When my life collapsed, I joined a local mastermind. In that mastermind, I was the only one who was in transition, and there were a few successful millionaire entrepreneurs. I watched how they carried themselves, and it was different from unsuccessful people. They used different words and language, held different beliefs about money, and saw life and business much differently than anyone I had ever been around.

I listened and learned, and naturally my beliefs and approach to life began to shift. I heard how they saw the world, and that opened me up to new possibilities and opportunities. Where I had experienced lack, they saw opportunities. Where I saw roadblocks, they saw challenges and growth.

I’ve been in that mastermind for over 3 years, and my life has changed as result. That group of people changed the way that I perceive everything. I now coach one of those successful millionaires’ businesses. I also help him with life challenges. Things have shifted radically.

Who you invite into your life matters. If they are not for you, they are passively (or actively) working against you. If you surround yourself with unsuccessful people, it’s just a matter of time before you become unsuccessful. Surround yourself with those you wish to emulate, and it’s just a matter of time before you are just like them.

You are a person of great influence. If you could inspire a movement that would bring the most amount of good to the greatest amount of people, what would that be? You never know what your idea can trigger. 🙂

I would move humanity to realize that they never need to be or appear to be someone they’re not. I would inspire them to see that when they are not excited about life, it’s because they are living life on someone else’s terms, or they’re living someone else’s vision or dream. I find that so many people are living a life they hate to appease someone they love, or they are doing things that do not inspire them for the sake of outcomes that will not create the happiness they expect.

I would move people everywhere to realize that when you finally decide to show up as yourself, for yourself, and in a state of stewardship for society, you feel a sense of purpose, significance, and value that is unimaginable outside of that unique, authentic alignment.

When we all just show up as ourselves, for ourselves, there’ll be nothing left to hide, and we all can start living soul-out, and stop chasing the illusion of happiness that’s infiltrated our inauthentic society.

We are blessed that some very prominent leaders read this column. Is there a person in the world, or in the US, with whom you would love to have a private breakfast or lunch, and why? He or she might just see this, especially if we tag them 🙂

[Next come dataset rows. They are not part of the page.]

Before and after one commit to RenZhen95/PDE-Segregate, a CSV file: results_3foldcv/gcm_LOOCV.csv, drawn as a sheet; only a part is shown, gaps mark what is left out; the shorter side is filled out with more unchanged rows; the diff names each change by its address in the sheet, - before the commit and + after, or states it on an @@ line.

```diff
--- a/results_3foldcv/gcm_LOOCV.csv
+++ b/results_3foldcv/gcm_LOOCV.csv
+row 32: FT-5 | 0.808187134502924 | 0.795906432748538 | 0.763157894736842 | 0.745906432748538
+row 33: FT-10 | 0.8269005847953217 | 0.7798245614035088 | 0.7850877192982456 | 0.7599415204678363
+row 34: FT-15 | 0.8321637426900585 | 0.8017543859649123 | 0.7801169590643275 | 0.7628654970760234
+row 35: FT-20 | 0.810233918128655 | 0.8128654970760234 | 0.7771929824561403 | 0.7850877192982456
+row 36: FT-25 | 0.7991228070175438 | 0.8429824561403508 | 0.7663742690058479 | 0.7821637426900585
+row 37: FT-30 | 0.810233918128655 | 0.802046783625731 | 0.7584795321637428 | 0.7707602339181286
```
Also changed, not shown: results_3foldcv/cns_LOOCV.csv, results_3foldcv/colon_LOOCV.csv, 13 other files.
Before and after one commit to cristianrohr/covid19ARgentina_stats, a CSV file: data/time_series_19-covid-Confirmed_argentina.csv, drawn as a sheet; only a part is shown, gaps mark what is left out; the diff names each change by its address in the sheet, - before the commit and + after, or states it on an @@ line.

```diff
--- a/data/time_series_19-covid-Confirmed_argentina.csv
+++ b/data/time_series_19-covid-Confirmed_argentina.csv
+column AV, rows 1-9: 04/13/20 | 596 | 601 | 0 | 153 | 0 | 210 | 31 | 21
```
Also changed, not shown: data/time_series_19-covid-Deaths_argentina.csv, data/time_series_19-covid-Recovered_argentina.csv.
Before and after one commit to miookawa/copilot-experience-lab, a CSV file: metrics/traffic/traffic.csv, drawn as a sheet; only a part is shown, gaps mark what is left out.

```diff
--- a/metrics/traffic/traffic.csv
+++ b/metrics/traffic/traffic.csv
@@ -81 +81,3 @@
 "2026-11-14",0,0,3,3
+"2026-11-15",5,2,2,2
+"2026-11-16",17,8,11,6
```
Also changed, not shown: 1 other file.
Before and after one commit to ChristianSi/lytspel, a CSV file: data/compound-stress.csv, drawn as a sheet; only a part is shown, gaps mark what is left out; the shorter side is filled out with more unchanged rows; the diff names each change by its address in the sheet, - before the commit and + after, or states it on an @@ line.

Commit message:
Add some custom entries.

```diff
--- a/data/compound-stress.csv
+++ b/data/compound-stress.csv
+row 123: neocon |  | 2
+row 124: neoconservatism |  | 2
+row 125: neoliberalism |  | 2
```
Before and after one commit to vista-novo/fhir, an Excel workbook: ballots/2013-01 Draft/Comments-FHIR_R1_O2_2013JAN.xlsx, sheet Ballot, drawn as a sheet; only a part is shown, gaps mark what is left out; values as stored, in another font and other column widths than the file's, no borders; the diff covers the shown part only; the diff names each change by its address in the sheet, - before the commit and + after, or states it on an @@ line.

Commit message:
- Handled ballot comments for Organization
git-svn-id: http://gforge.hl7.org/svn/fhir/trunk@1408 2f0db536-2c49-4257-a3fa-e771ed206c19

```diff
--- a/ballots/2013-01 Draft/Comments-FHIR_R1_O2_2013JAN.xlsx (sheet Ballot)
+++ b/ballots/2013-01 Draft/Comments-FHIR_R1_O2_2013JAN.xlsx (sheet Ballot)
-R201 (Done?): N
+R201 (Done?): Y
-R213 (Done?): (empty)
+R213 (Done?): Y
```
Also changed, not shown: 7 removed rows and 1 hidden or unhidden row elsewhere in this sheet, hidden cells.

Bill Gates. I would love to sit down and learn from the guy who never shied away from who he is, fully embraced his strengths, weaknesses, and desires, created a huge vision, worked tirelessly to materialize that vision, and now continues to be himself while he solves the deeply embedded problems in the world. Bill Gates is the epitome of genius, authenticity, power, and love all wrapped up in an amazing human being.

How can our readers follow you on social media?

You can connect with my website at www.mikekitko.com, my LinkedIn profile at https://www.linkedin.com/in/mikekitko/, my Facebook business page at https://www.facebook.com/mikekitkocoaching/, and my Instagram page at https://www.instagram.com/mike_kitko/.

This was very inspiring. Thank you so much for joining us!

Thanks for the opportunity! Live powerfully, inside and out!


“How I Was Able To Thrive Despite First Experiencing Imposter Syndrome” With Author Mike Kitko was originally published in Authority Magazine on Medium, where people are continuing the conversation by highlighting and responding to this story.